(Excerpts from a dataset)
####
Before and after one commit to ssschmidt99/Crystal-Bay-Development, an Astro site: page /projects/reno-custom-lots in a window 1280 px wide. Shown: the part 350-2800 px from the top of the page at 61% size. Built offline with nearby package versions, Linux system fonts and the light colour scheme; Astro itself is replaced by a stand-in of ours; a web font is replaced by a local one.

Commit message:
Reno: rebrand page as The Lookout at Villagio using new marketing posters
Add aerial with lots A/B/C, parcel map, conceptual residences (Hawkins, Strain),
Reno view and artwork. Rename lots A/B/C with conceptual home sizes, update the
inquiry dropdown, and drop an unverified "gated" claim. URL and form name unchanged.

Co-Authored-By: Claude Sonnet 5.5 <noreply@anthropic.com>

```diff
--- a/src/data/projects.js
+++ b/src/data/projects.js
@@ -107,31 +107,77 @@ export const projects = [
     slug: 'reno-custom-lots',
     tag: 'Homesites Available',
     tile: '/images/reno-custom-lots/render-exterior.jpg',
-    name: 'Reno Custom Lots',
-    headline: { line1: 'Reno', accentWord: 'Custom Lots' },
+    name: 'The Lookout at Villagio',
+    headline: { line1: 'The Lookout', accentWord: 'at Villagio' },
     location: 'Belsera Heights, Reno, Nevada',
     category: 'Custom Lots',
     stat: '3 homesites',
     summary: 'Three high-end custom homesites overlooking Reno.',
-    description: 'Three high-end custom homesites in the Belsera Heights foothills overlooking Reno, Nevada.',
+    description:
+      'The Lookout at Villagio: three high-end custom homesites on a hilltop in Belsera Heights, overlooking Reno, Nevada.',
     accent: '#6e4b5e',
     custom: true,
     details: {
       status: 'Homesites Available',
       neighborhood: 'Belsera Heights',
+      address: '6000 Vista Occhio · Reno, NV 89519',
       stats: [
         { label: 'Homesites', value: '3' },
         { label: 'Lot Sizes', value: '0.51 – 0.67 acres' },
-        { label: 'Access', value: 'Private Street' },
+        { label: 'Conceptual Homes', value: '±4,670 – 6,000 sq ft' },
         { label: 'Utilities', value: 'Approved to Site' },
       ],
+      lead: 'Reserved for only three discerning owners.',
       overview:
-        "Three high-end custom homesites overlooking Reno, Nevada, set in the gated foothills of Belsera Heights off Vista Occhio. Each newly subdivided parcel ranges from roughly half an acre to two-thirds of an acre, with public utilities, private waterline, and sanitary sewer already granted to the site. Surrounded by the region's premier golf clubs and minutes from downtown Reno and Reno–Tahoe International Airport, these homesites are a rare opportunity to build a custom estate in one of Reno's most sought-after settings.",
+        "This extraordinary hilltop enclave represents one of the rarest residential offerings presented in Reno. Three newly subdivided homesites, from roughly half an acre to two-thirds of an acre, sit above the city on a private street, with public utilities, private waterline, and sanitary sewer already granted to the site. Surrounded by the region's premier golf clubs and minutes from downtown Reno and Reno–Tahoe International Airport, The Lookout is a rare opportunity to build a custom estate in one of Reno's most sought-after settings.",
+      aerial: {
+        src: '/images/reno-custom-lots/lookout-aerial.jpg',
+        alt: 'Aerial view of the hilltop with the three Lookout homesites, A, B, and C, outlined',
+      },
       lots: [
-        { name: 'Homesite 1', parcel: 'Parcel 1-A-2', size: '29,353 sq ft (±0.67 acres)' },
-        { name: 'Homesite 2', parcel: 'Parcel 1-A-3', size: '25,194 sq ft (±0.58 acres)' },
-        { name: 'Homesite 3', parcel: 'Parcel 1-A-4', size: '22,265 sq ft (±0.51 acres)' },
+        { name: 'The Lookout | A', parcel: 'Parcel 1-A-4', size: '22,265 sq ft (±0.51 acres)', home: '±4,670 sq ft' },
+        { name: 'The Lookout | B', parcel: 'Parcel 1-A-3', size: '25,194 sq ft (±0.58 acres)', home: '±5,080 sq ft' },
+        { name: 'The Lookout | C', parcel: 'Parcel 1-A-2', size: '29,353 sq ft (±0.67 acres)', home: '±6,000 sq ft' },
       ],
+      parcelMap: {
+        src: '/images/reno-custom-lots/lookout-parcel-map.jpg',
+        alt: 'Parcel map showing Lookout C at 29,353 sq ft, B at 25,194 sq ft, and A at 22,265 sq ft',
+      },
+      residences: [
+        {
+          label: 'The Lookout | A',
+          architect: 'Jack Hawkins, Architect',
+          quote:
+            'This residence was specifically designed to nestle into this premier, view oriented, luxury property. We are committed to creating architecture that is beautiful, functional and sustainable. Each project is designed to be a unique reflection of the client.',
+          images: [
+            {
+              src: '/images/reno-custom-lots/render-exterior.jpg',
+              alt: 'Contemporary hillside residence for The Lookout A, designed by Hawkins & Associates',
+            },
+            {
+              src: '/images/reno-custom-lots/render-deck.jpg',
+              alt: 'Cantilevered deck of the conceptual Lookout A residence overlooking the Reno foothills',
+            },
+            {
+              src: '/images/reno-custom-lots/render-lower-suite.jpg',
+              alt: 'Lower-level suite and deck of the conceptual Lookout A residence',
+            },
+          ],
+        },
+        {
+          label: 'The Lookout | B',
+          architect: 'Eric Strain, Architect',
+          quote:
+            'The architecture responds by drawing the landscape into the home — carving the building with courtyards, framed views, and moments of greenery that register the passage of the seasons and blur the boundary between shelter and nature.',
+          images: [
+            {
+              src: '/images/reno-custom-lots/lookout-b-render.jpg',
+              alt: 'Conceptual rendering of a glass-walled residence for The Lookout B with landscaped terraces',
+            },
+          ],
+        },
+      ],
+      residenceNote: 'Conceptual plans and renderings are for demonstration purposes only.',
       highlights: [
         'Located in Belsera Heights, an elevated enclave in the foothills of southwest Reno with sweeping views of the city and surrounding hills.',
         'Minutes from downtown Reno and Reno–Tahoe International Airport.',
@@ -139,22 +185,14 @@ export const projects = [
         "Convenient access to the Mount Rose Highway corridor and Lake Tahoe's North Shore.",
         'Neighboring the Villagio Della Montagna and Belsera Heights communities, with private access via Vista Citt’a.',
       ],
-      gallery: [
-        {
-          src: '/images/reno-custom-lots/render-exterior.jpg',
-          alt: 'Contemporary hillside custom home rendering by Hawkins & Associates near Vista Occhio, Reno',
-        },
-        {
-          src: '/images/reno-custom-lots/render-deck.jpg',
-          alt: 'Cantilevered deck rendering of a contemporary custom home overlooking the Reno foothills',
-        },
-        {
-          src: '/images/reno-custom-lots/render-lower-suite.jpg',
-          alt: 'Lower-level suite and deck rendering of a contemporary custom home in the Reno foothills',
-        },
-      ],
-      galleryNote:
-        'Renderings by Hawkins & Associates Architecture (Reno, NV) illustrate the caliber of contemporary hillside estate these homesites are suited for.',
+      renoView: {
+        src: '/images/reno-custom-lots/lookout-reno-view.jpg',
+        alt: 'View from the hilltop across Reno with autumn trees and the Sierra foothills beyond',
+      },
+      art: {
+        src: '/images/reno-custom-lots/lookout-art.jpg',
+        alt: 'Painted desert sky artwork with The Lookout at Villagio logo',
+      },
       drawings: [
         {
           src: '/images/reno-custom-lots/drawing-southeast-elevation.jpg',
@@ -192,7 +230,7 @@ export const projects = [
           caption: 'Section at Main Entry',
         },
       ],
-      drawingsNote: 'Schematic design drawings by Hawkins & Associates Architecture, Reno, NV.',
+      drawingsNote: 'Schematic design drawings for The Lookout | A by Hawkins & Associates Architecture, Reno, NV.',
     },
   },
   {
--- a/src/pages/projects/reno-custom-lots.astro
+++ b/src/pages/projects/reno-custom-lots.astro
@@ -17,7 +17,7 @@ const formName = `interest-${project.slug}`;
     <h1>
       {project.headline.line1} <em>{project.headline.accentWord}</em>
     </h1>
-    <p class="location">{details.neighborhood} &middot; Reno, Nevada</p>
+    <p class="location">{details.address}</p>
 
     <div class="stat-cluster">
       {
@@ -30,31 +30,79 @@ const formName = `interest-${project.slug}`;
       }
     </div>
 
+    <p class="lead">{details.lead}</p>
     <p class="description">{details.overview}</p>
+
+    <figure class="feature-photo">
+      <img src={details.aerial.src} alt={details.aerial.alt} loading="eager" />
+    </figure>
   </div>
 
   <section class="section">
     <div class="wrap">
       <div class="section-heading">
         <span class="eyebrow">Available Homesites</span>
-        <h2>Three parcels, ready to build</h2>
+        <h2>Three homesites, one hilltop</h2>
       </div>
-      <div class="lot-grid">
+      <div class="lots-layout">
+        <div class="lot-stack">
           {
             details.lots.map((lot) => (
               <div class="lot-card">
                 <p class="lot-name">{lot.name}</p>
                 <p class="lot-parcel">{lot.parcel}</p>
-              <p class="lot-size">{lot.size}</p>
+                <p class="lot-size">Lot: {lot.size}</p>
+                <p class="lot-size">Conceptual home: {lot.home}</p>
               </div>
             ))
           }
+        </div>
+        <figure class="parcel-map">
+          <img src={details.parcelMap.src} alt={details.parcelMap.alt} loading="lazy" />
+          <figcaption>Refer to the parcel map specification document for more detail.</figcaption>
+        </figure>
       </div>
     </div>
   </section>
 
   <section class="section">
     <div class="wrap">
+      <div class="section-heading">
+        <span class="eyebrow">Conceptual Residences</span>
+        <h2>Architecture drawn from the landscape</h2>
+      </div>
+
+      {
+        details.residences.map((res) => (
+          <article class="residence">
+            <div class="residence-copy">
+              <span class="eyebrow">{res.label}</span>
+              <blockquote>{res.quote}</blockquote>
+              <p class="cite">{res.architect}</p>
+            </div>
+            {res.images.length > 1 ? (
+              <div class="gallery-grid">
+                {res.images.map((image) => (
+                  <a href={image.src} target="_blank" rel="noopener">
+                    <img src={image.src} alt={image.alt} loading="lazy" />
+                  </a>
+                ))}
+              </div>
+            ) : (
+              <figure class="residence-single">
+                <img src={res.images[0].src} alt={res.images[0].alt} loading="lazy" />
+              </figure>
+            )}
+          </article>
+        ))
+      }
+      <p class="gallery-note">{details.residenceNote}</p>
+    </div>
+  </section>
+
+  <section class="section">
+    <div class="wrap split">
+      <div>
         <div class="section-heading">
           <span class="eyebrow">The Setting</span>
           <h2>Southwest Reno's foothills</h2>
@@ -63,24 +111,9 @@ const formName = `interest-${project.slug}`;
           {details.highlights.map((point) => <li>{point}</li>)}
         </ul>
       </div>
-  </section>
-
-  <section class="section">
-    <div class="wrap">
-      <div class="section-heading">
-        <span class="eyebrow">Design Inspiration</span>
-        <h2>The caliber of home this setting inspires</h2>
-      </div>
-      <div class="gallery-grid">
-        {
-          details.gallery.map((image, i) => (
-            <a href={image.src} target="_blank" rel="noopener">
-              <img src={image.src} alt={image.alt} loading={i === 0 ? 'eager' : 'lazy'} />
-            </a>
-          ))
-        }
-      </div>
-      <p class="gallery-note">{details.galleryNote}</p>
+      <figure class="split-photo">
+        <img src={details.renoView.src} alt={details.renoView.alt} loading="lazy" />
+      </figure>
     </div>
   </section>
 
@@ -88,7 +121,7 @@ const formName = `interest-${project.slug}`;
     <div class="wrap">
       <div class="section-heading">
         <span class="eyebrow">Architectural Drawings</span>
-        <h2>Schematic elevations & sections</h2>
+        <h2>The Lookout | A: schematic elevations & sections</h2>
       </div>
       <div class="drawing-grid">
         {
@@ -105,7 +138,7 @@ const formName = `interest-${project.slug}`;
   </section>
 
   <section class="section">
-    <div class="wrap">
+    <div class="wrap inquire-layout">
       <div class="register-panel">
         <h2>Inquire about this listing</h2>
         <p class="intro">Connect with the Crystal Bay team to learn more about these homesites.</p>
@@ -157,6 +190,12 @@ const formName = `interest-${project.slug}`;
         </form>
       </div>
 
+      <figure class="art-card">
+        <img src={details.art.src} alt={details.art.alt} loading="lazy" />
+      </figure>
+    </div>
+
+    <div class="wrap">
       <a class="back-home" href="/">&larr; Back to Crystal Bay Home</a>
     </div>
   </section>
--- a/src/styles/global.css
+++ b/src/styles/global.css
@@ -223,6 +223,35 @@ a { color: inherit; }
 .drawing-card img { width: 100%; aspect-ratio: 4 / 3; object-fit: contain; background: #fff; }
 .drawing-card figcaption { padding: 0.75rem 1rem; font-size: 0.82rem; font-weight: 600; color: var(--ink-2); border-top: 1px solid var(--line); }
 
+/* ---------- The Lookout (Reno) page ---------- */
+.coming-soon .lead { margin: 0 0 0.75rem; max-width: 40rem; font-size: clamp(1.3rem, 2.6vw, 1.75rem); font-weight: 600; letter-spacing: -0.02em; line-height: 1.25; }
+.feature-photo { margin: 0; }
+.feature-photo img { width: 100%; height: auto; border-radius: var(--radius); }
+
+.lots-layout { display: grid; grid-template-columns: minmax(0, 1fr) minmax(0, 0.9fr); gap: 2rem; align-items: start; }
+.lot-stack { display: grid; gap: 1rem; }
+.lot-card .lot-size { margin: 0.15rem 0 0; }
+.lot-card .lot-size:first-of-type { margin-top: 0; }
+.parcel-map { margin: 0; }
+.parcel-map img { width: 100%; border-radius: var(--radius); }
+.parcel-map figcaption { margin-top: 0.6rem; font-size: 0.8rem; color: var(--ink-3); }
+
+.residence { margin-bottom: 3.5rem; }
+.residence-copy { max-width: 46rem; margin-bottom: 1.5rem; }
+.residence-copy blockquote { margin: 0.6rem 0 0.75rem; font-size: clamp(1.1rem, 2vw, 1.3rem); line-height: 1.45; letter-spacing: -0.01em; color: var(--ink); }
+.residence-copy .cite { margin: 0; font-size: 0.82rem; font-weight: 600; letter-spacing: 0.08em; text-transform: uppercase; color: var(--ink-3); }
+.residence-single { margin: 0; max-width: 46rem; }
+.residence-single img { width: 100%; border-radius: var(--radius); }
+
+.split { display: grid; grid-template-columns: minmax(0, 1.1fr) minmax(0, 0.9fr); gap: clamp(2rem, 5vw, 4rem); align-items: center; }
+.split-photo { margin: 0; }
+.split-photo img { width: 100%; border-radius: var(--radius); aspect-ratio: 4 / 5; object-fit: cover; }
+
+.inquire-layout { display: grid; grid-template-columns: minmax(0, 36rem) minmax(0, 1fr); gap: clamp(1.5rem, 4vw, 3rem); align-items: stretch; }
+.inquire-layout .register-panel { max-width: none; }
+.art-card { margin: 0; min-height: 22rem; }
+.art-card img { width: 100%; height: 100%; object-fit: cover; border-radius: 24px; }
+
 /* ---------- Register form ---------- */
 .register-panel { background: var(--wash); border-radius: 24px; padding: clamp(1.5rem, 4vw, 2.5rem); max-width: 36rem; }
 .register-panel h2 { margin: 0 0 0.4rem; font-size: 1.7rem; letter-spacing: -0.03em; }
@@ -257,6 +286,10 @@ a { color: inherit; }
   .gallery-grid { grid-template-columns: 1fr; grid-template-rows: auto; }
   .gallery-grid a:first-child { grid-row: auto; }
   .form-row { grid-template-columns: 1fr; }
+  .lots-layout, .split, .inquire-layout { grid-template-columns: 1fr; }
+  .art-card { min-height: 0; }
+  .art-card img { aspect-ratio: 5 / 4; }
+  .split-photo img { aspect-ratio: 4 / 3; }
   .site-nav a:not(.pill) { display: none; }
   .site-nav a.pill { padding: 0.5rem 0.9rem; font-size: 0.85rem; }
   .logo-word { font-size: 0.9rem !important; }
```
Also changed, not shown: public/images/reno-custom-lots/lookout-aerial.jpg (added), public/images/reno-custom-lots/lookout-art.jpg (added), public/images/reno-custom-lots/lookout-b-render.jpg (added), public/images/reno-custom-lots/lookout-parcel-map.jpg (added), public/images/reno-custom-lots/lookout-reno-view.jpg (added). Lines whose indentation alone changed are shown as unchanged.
####
[ACTIVITY]
Which lines in the records contain the word "formName"? Copy each one.

[REPLY]
@@ -17,7 +17,7 @@ const formName = `interest-${project.slug}`;
@@ -30,31 +30,79 @@ const formName = `interest-${project.slug}`;
@@ -63,24 +111,9 @@ const formName = `interest-${project.slug}`;
@@ -88,7 +121,7 @@ const formName = `interest-${project.slug}`;
@@ -105,7 +138,7 @@ const formName = `interest-${project.slug}`;
@@ -157,6 +190,12 @@ const formName = `interest-${project.slug}`;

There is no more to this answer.